» **What to produce**:
When you reach the line with "Repository: robin-webdev/frontend" in the data below, begin printing lines exactly, and stop once the line with "The style sheet" has been printed.

[Detected change data]
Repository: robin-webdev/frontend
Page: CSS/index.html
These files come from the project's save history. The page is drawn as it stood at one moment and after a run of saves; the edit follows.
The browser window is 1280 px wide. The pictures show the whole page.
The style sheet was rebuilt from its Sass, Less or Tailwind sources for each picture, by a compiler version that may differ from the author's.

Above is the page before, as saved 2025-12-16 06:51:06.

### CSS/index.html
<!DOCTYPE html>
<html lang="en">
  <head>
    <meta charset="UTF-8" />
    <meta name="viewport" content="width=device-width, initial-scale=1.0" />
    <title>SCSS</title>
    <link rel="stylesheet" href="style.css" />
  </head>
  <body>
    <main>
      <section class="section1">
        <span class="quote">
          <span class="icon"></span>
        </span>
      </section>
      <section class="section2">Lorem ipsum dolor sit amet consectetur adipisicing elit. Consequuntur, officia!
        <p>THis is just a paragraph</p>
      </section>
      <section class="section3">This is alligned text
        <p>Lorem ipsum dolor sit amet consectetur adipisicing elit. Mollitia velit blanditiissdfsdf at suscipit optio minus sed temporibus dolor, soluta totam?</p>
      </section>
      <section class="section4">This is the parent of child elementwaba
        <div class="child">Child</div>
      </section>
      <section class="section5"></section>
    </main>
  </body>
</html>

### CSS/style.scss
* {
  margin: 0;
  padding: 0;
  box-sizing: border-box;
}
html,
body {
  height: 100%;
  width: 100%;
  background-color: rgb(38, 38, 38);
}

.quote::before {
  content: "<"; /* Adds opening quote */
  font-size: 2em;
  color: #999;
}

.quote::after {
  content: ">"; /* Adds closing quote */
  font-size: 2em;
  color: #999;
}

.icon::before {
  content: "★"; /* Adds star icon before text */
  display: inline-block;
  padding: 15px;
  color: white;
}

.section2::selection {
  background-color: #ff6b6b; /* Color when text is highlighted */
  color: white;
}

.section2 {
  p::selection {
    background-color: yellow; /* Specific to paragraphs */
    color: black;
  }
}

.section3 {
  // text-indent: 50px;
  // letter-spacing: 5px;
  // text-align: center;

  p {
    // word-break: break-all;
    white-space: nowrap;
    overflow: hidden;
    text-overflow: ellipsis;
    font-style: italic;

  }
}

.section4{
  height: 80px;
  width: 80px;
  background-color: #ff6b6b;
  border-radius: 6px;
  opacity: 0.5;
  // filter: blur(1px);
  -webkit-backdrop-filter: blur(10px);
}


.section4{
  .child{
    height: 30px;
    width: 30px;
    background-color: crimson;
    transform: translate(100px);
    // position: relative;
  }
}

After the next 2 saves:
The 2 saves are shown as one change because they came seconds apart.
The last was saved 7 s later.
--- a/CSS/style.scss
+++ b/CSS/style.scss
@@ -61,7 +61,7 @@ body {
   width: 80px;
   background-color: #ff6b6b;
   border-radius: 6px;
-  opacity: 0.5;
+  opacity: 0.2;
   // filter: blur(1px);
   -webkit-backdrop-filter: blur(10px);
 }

---

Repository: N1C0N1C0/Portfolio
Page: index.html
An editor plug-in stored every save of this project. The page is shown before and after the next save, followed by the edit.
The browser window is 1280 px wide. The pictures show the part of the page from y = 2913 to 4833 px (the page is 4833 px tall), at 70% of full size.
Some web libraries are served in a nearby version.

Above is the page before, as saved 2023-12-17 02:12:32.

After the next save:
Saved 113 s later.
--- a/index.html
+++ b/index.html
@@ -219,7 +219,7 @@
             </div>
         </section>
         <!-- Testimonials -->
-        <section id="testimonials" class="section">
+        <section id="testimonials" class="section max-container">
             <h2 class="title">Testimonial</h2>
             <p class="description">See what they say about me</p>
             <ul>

» **Task solution**:
Repository: robin-webdev/frontend
Page: CSS/index.html
These files come from the project's save history. The page is drawn as it stood at one moment and after a run of saves; the edit follows.
The browser window is 1280 px wide. The pictures show the whole page.
The style sheet was rebuilt from its Sass, Less or Tailwind sources for each picture, by a compiler version that may differ from the author's.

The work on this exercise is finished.